*TASK STATEMENT:*
Without including any picture, repeat the records below exactly.

*SUPPLIED DATA:*

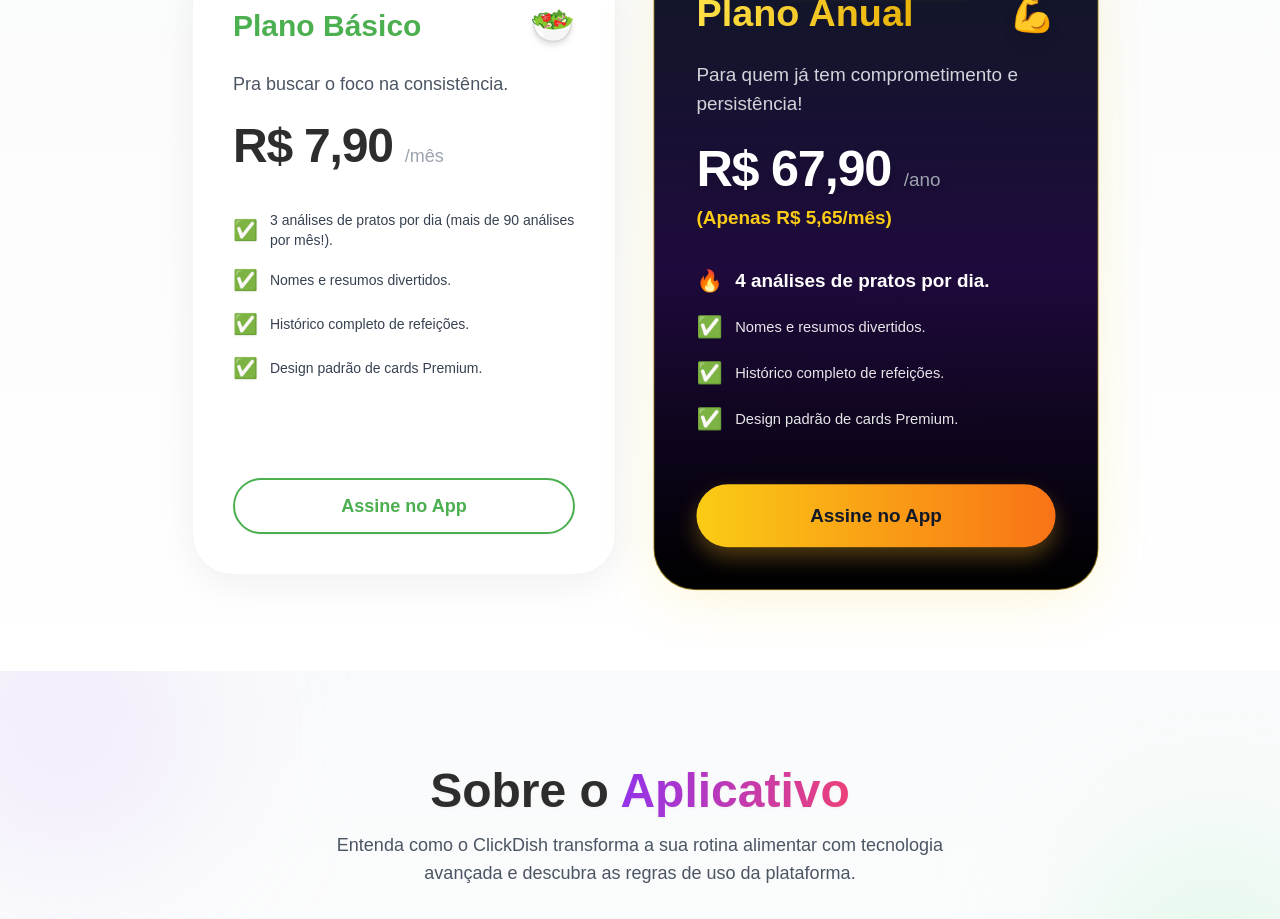
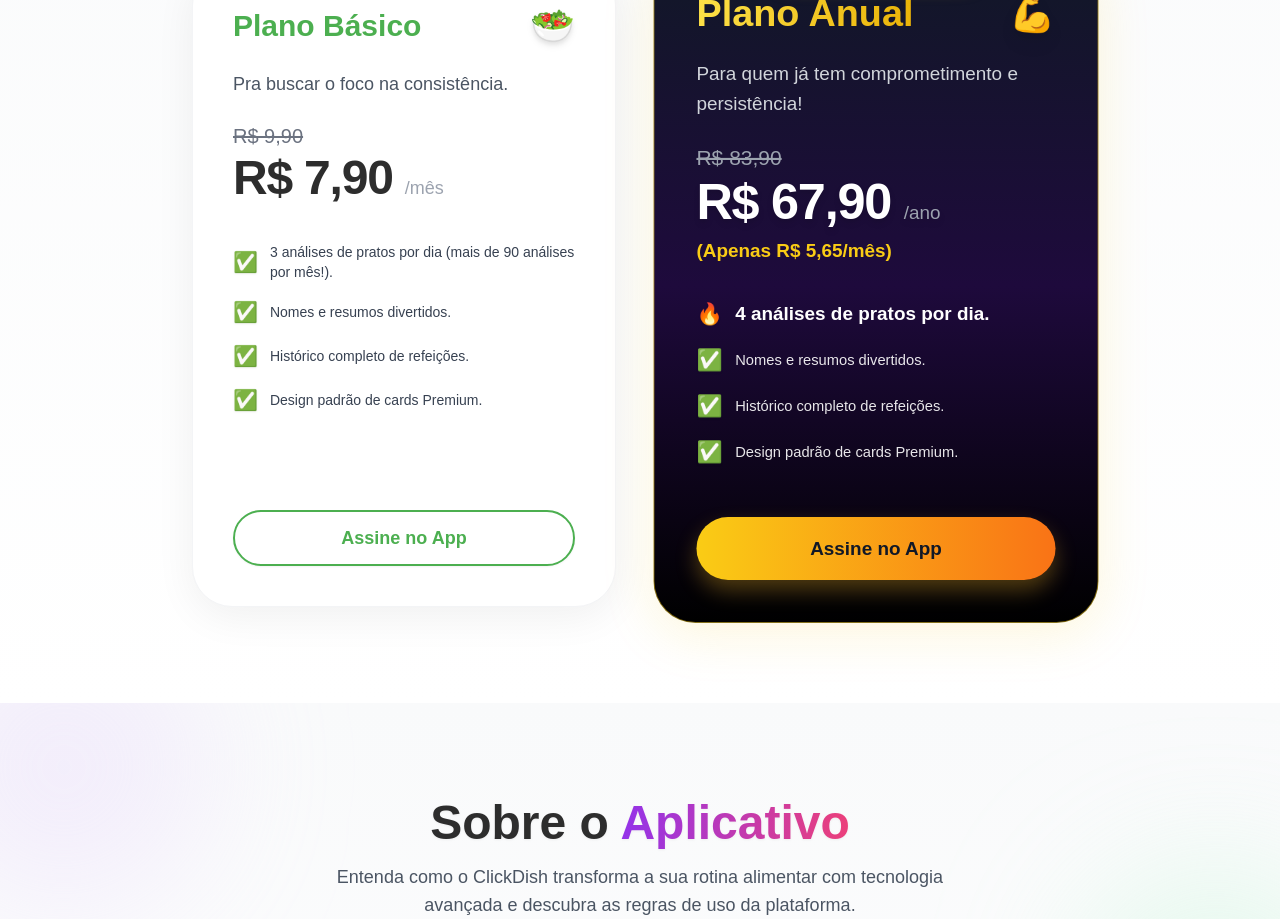
Before and after one commit to dustein/clickdish-landing, a React (Vite) app: page / in a window 1280 px wide. Shown: the part 4440-5359 px from the top of the page. Built offline with nearby package versions, Linux system fonts and the light colour scheme.

Commit message:
design pricing

```diff
--- a/package.json
+++ b/package.json
@@ -10,9 +10,9 @@
     "preview": "vite preview"
   },
   "dependencies": {
+    "lucide-react": "^0.474.0",
     "react": "^19.2.6",
-    "react-dom": "^19.2.6",
-    "lucide-react": "^0.474.0"
+    "react-dom": "^19.2.6"
   },
   "devDependencies": {
     "@vitejs/plugin-react": "^6.0.1",
--- a/src/components/Header.jsx
+++ b/src/components/Header.jsx
@@ -69,10 +69,10 @@ const Header = () => {
                         </a>
                         <div className="pt-2">
                             <a
-                                href="#"
+                                href="https://app.clickdish.fit"
                                 className="block w-full text-center bg-clickdish-purple text-white px-5 py-3 rounded-full font-semibold hover:bg-clickdish-magenta transition"
                             >
-                                Login
+                                Acessar App
                             </a>
                         </div>
                     </div>
--- a/src/components/Pricing.jsx
+++ b/src/components/Pricing.jsx
@@ -17,7 +17,10 @@ const Pricing = () => {
                             <span className="text-2xl sm:text-4xl filter drop-shadow-md">🥗</span>
                         </div>
                         <p className="text-gray-600 mb-3 sm:mb-6 font-medium text-sm sm:text-lg">Pra buscar o foco na consistência.</p>
-                        <div className="text-2xl sm:text-5xl font-extrabold text-clickdish-dark mb-4 sm:mb-10 tracking-tight">R$ 7,90 <span className="text-base sm:text-lg text-gray-400 font-medium tracking-normal">/mês</span></div>
+                        <div className="mb-4 sm:mb-10">
+                            <span className="block text-lg sm:text-xl text-gray-500 line-through font-medium mb-0.5 sm:mb-1">R$ 9,90</span>
+                            <div className="text-2xl sm:text-5xl font-extrabold text-clickdish-dark tracking-tight">R$ 7,90 <span className="text-base sm:text-lg text-gray-400 font-medium tracking-normal">/mês</span></div>
+                        </div>
 
                         <ul className="space-y-2 sm:space-y-4 text-gray-700 mb-12 flex-grow font-medium">
                             <li className="flex items-center">
@@ -46,7 +49,10 @@ const Pricing = () => {
                             <span className="text-2xl sm:text-4xl filter drop-shadow-lg">💪</span>
                         </div>
                         <p className="text-gray-300 mb-1 sm:mb-6 font-medium text-sm sm:text-lg">Para quem já tem comprometimento e persistência!</p>
-                        <div className="text-2xl sm:text-5xl font-extrabold text-white mb-2 tracking-tight drop-shadow-md">R$ 67,90 <span className="text-base sm:text-lg text-gray-400 font-medium tracking-normal">/ano</span></div>
+                        <div className="mb-2">
+                            <span className="block text-lg sm:text-xl text-gray-400 line-through font-medium mb-0.5 sm:mb-1">R$ 83,90</span>
+                            <div className="text-2xl sm:text-5xl font-extrabold text-white tracking-tight drop-shadow-md">R$ 67,90 <span className="text-base sm:text-lg text-gray-400 font-medium tracking-normal">/ano</span></div>
+                        </div>
                         <p className="text-yellow-400 font-bold mb-8 text-md sm:text-lg">(Apenas R$ 5,65/mês)</p>
                         <ul className="space-y-2 sm:space-y-4 text-white/90 mb-12 flex-grow font-medium">
                             <li className="flex items-center text-yellow-400">
```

*EXERCISE RESPONSE:*
Before and after one commit to dustein/clickdish-landing, a React (Vite) app: page / in a window 1280 px wide. Shown: the part 4440-5359 px from the top of the page. Built offline with nearby package versions, Linux system fonts and the light colour scheme.

Commit message:
design pricing

```diff
--- a/package.json
+++ b/package.json
@@ -10,9 +10,9 @@
     "preview": "vite preview"
   },
   "dependencies": {
+    "lucide-react": "^0.474.0",
     "react": "^19.2.6",
-    "react-dom": "^19.2.6",
-    "lucide-react": "^0.474.0"
+    "react-dom": "^19.2.6"
   },
   "devDependencies": {
     "@vitejs/plugin-react": "^6.0.1",
--- a/src/components/Header.jsx
+++ b/src/components/Header.jsx
@@ -69,10 +69,10 @@ const Header = () => {
                         </a>
                         <div className="pt-2">
                             <a
-                                href="#"
+                                href="https://app.clickdish.fit"
                                 className="block w-full text-center bg-clickdish-purple text-white px-5 py-3 rounded-full font-semibold hover:bg-clickdish-magenta transition"
                             >
-                                Login
+                                Acessar App
                             </a>
                         </div>
                     </div>
--- a/src/components/Pricing.jsx
+++ b/src/components/Pricing.jsx
@@ -17,7 +17,10 @@ const Pricing = () => {
                             <span className="text-2xl sm:text-4xl filter drop-shadow-md">🥗</span>
                         </div>
                         <p className="text-gray-600 mb-3 sm:mb-6 font-medium text-sm sm:text-lg">Pra buscar o foco na consistência.</p>
-                        <div className="text-2xl sm:text-5xl font-extrabold text-clickdish-dark mb-4 sm:mb-10 tracking-tight">R$ 7,90 <span className="text-base sm:text-lg text-gray-400 font-medium tracking-normal">/mês</span></div>
+                        <div className="mb-4 sm:mb-10">
+                            <span className="block text-lg sm:text-xl text-gray-500 line-through font-medium mb-0.5 sm:mb-1">R$ 9,90</span>
+                            <div className="text-2xl sm:text-5xl font-extrabold text-clickdish-dark tracking-tight">R$ 7,90 <span className="text-base sm:text-lg text-gray-400 font-medium tracking-normal">/mês</span></div>
+                        </div>
 
                         <ul className="space-y-2 sm:space-y-4 text-gray-700 mb-12 flex-grow font-medium">
                             <li className="flex items-center">
@@ -46,7 +49,10 @@ const Pricing = () => {
                             <span className="text-2xl sm:text-4xl filter drop-shadow-lg">💪</span>
                         </div>
                         <p className="text-gray-300 mb-1 sm:mb-6 font-medium text-sm sm:text-lg">Para quem já tem comprometimento e persistência!</p>
-                        <div className="text-2xl sm:text-5xl font-extrabold text-white mb-2 tracking-tight drop-shadow-md">R$ 67,90 <span className="text-base sm:text-lg text-gray-400 font-medium tracking-normal">/ano</span></div>
+                        <div className="mb-2">
+                            <span className="block text-lg sm:text-xl text-gray-400 line-through font-medium mb-0.5 sm:mb-1">R$ 83,90</span>
+                            <div className="text-2xl sm:text-5xl font-extrabold text-white tracking-tight drop-shadow-md">R$ 67,90 <span className="text-base sm:text-lg text-gray-400 font-medium tracking-normal">/ano</span></div>
+                        </div>
                         <p className="text-yellow-400 font-bold mb-8 text-md sm:text-lg">(Apenas R$ 5,65/mês)</p>
                         <ul className="space-y-2 sm:space-y-4 text-white/90 mb-12 flex-grow font-medium">
                             <li className="flex items-center text-yellow-400">
```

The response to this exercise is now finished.